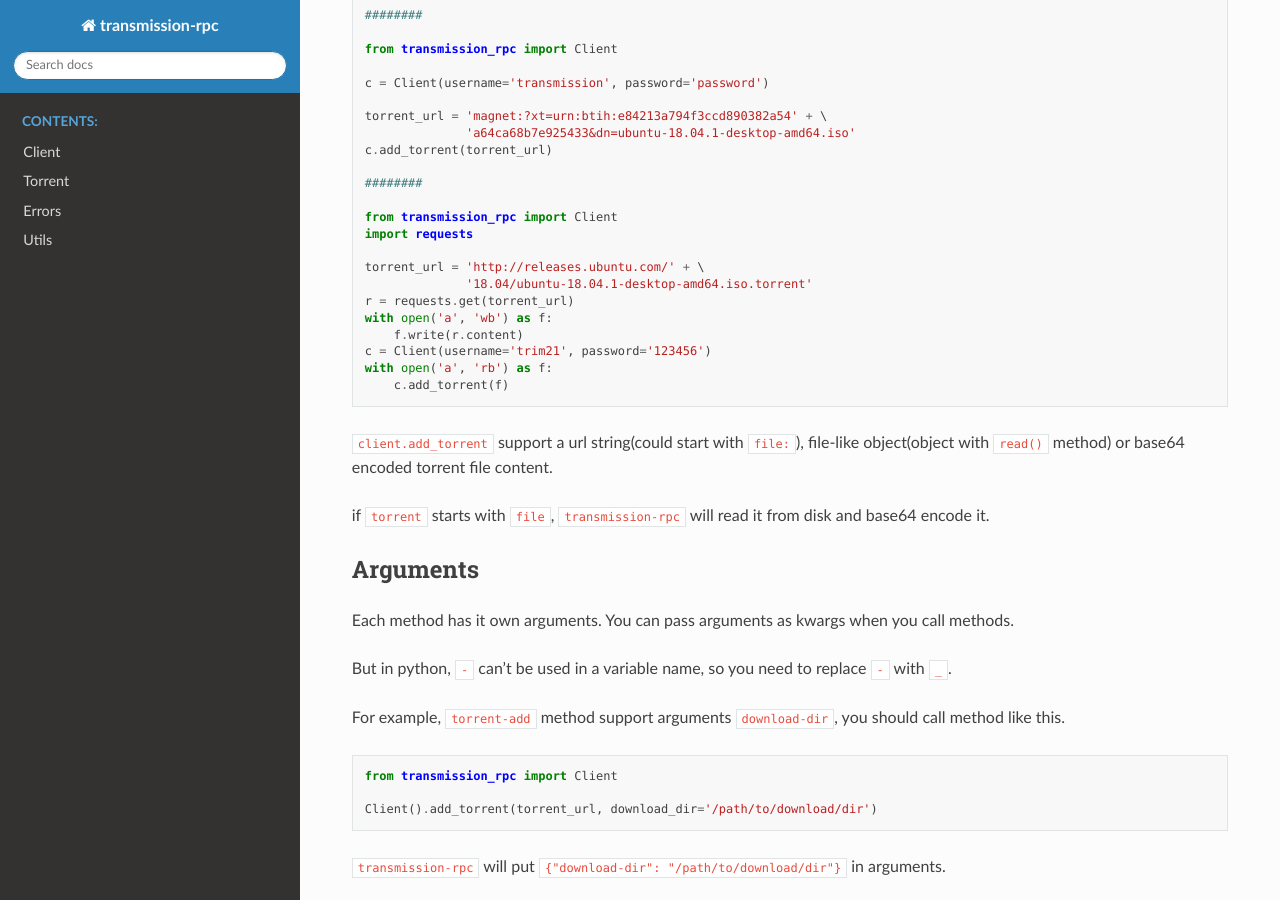
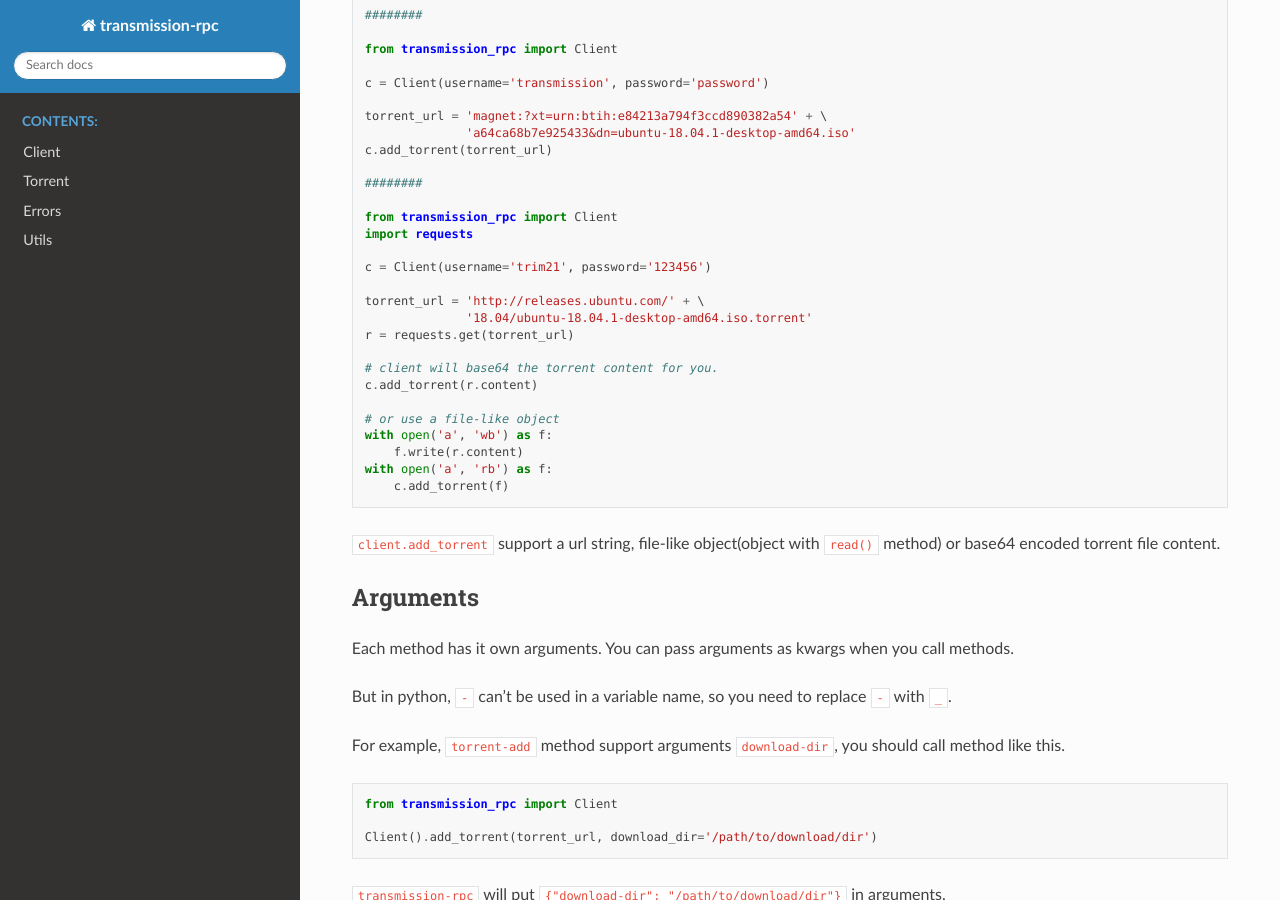
Before and after one commit to trim21/transmission-rpc, a Sphinx documentation site: the page built from docs/source/index.rst, in a window 1280 px wide and 900 px high, scrolled down 388 px. Built offline with Sphinx 7.4.7 and the Read the Docs theme 2.0.0, drawn with Linux system fonts in a browser that asks for light colours.

```diff
--- a/docs/source/index.rst
+++ b/docs/source/index.rst
@@ -36,21 +36,24 @@ quick start
     from transmission_rpc import Client
     import requests
 
+    c = Client(username='trim21', password='123456')
+
     torrent_url = 'http://releases.ubuntu.com/' + \
                   '18.04/ubuntu-18.04.1-desktop-amd64.iso.torrent'
     r = requests.get(torrent_url)
+
+    # client will base64 the torrent content for you.
+    c.add_torrent(r.content)
+
+    # or use a file-like object
     with open('a', 'wb') as f:
         f.write(r.content)
-    c = Client(username='trim21', password='123456')
     with open('a', 'rb') as f:
         c.add_torrent(f)
 
-:code:`client.add_torrent` support a url string(could start with :code:`file:`),
+:code:`client.add_torrent` support a url string,
 file-like object(object with :code:`read()` method)
 or base64 encoded torrent file content.
-
-if :code:`torrent` starts with :code:`file`,
-:code:`transmission-rpc` will read it from disk and base64 encode it.
 
 
 Arguments
--- a/pyproject.toml
+++ b/pyproject.toml
@@ -11,6 +11,7 @@ readme = 'README.md'
 repository = 'https://github.com/Trim21/transmission-rpc'
 license = 'MIT'
 packages = [{ include = 'transmission_rpc' }]
+keywords = ['transmission', 'rpc']
 classifiers = [
     'Intended Audience :: Developers',
     'Development Status :: 4 - Beta',
```
Also changed, not shown: README.md (+1 -1 lines).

--- Problem to solve ---
All of the preceding material should be output verbatim, with the pictures excluded.

--- Exercise answer ---
Before and after one commit to trim21/transmission-rpc, a Sphinx documentation site: the page built from docs/source/index.rst, in a window 1280 px wide and 900 px high, scrolled down 388 px. Built offline with Sphinx 7.4.7 and the Read the Docs theme 2.0.0, drawn with Linux system fonts in a browser that asks for light colours.

```diff
--- a/docs/source/index.rst
+++ b/docs/source/index.rst
@@ -36,21 +36,24 @@ quick start
     from transmission_rpc import Client
     import requests
 
+    c = Client(username='trim21', password='123456')
+
     torrent_url = 'http://releases.ubuntu.com/' + \
                   '18.04/ubuntu-18.04.1-desktop-amd64.iso.torrent'
     r = requests.get(torrent_url)
+
+    # client will base64 the torrent content for you.
+    c.add_torrent(r.content)
+
+    # or use a file-like object
     with open('a', 'wb') as f:
         f.write(r.content)
-    c = Client(username='trim21', password='123456')
     with open('a', 'rb') as f:
         c.add_torrent(f)
 
-:code:`client.add_torrent` support a url string(could start with :code:`file:`),
+:code:`client.add_torrent` support a url string,
 file-like object(object with :code:`read()` method)
 or base64 encoded torrent file content.
-
-if :code:`torrent` starts with :code:`file`,
-:code:`transmission-rpc` will read it from disk and base64 encode it.
 
 
 Arguments
--- a/pyproject.toml
+++ b/pyproject.toml
@@ -11,6 +11,7 @@ readme = 'README.md'
 repository = 'https://github.com/Trim21/transmission-rpc'
 license = 'MIT'
 packages = [{ include = 'transmission_rpc' }]
+keywords = ['transmission', 'rpc']
 classifiers = [
     'Intended Audience :: Developers',
     'Development Status :: 4 - Beta',
```
Also changed, not shown: README.md (+1 -1 lines).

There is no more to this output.